If it wasn’t clear already, the Nuclear Nonproliferation Treaty (NPT) is a dead letter. From the NYTimes:
The Senate gave overwhelming approval late Thursday to President Bush’s deal for nuclear cooperation with India, a vote expressing that a goal of nurturing India as an ally outweighed concerns over the risks of spreading nuclear skills and bomb-making materials.
By a vote of 85 to 12, senators agreed to a program that would allow the United States to send nuclear fuel and technology to India, which has refused to sign the Nuclear Nonproliferation Treaty.
The agreement, negotiated by President Bush and Prime Minister Manmohan Singh of India in March, calls for the United States to end a long moratorium on sales of nuclear fuel and reactor components. For its part, India would divide its reactor facilities into civilian and military nuclear programs, with civilian facilities open to international inspections.

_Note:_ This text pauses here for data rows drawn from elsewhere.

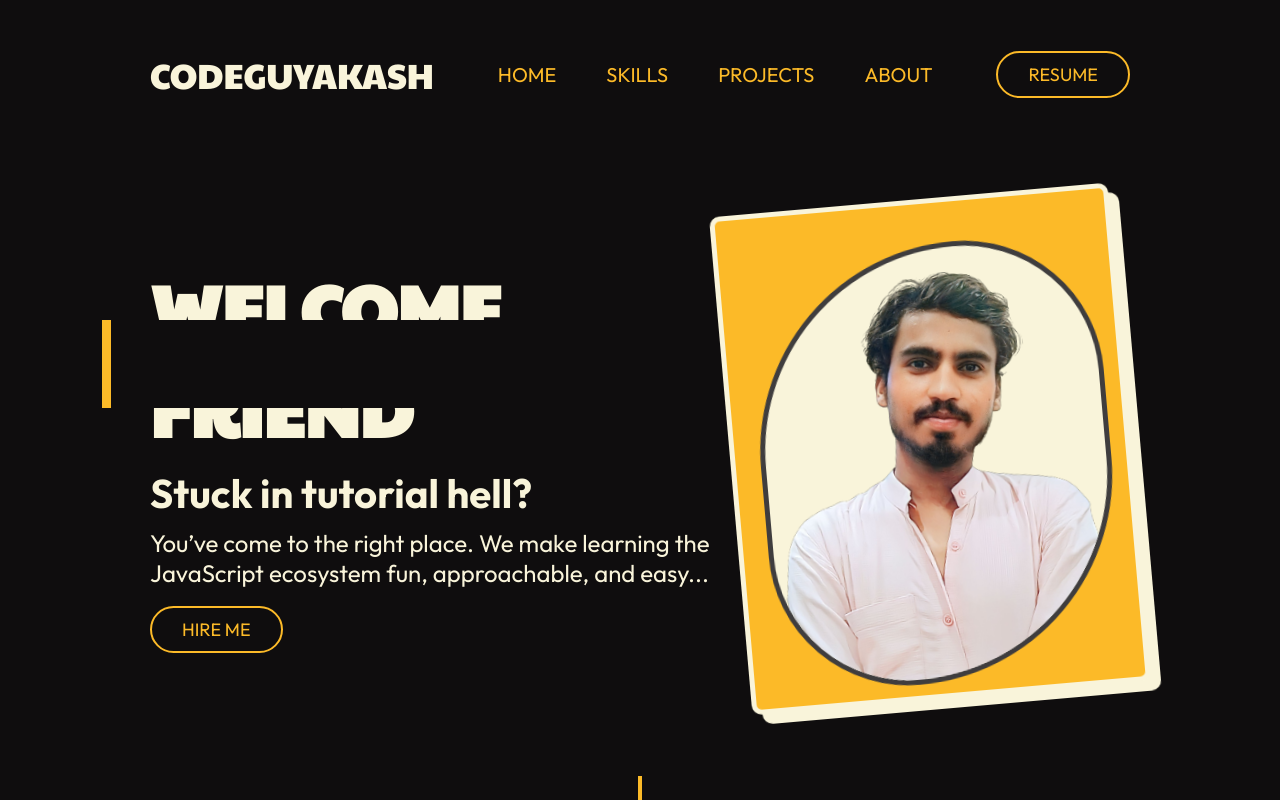
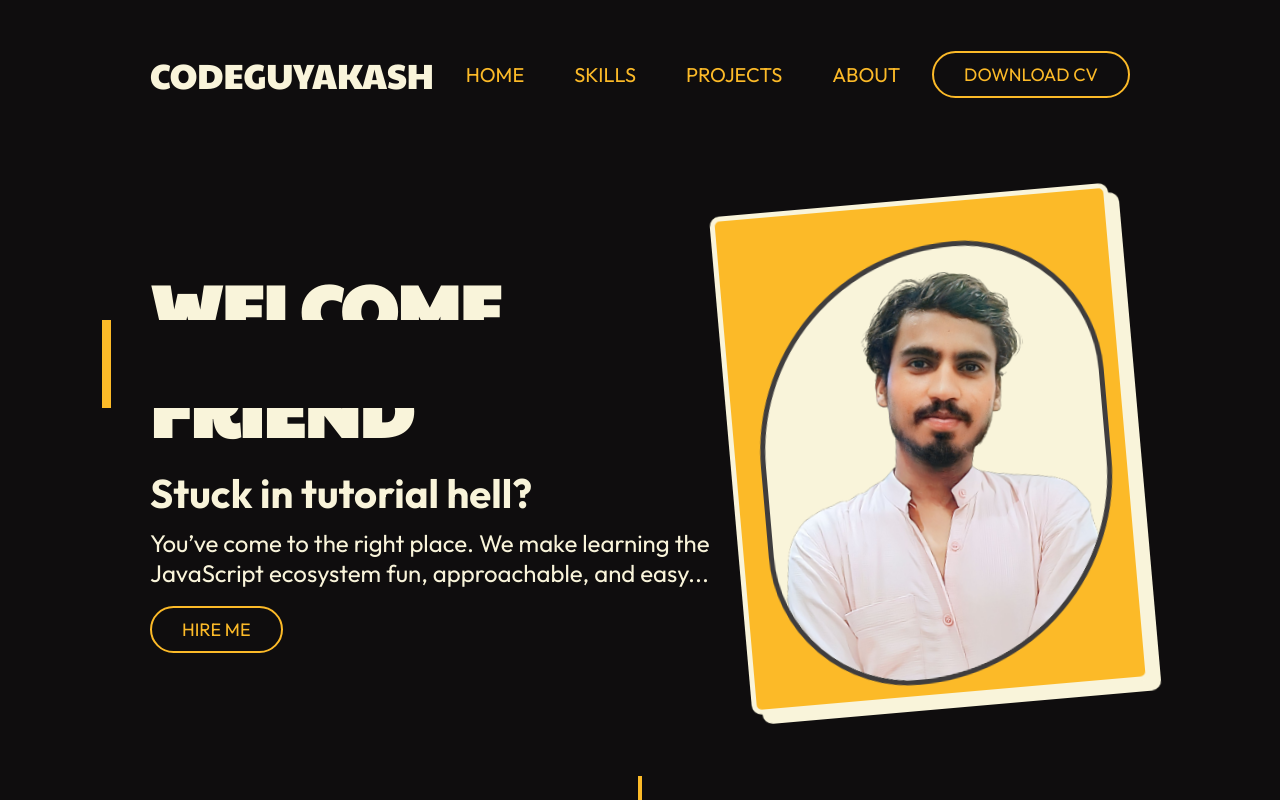
Before and after one commit to codeguyakash/codeguyakash.in, a React (Create React App) app: page / in a window 1280 px wide. Shown: the top 800 px of the page. Built offline with nearby package versions, Linux system fonts and the light colour scheme; no server answers.

Commit message:
resume btn bug fixed

```diff
--- a/src/components/Hero.css
+++ b/src/components/Hero.css
@@ -30,9 +30,13 @@
   font-size: 24px;
   opacity: 0.5;
   transform: translateY(3rem);
-  animation: fadeIn2 1s ease-in-out forwards;
+  animation: fadeIn2 1s ease-in-out 200ms forwards;
 }
-
+#hire-btn-div {
+  opacity: 0.5;
+  transform: translateY(3rem);
+  animation: fadeIn2 1s ease-in-out 400ms both;
+}
 #hire-btn {
   text-decoration: none;
   font-size: 18px;
@@ -43,7 +47,6 @@
   color: #fcba28;
   cursor: pointer;
   transition: 0.5s;
-  animation: fadeIn2 1s ease-in-out forwards;
 }
 #hire-btn:hover {
   margin-top: 20px;
--- a/src/components/Hero.js
+++ b/src/components/Hero.js
@@ -12,7 +12,9 @@ const Hero = () => {
           <div>
             <p>You’ve come to the right place. We make learning the JavaScript ecosystem fun, approachable, and easy...</p>
           </div>
-          <a id='hire-btn' href="mailto:codeguyakash@gmail.com" >HIRE ME</a>
+          <div id='hire-btn-div'>
+            <a id='hire-btn' href="mailto:codeguyakash@gmail.com" >HIRE ME</a>
+          </div>
         </div>
         <div id='hero-image-div'>
           <div>
--- a/src/components/Navbar.js
+++ b/src/components/Navbar.js
@@ -18,7 +18,7 @@ const Navbar = () => {
                         </ul>
                     </div>
                     <div >
-                        <a id='resume-btn' href='../utils/Akash-Resume.pdf' download="Akash-Resume.pdf">RESUME</a>
+                        <a id='resume-btn' href="https://drive.google.com/file/d/11EmPEXaep-tYyU7z08I-V5p42Vwc8bGu/view" target='_blank' rel='refer'>DOWNLOAD CV</a>
 
                     </div>
 
```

Critics have been unwavering in arguing that the pact would rally nations like North Korea and Iran to press ahead with nuclear weapons programs despite international complaints and threats. Opponents of the measure also warned that the deal would allow India to build more bombs with its limited stockpile of radioactive material, and could spur a regional nuclear arms race with Pakistan and China.
This is a great way to put the nail in the coffin of the already shaky weapons regime. We’re helping India do an end run around the NPT to advance our goals in the region—but will this really even do that? What credibility do the nuclear powers have now in arguing that Iran must abide by its treaty obligations to use nuclear technologies for only peaceful means? The administration has made no effort to build a new rule-based system for regulating and containing nuclear technology. It’s made no effort to address the dubious moral ground on which the NPT is constructed (by what principle do some countries get nukes and others none?) by taking real steps towards a nuclear-weapon-free world. So the current weapons regime is crumbling beneath us and we have no replacement ready—in fact, we aren’t even seriously talking about a new system, it’s not even on the radar. Not a proper subject of discussion in the Senate or the news media, apparently. The only conclusion I can draw is that the administration never saw the NPT as a particularly useful piece of paper to begin with and is now glad to be freed from its constraints. Either that or our national security policy is being decided by true incompetents.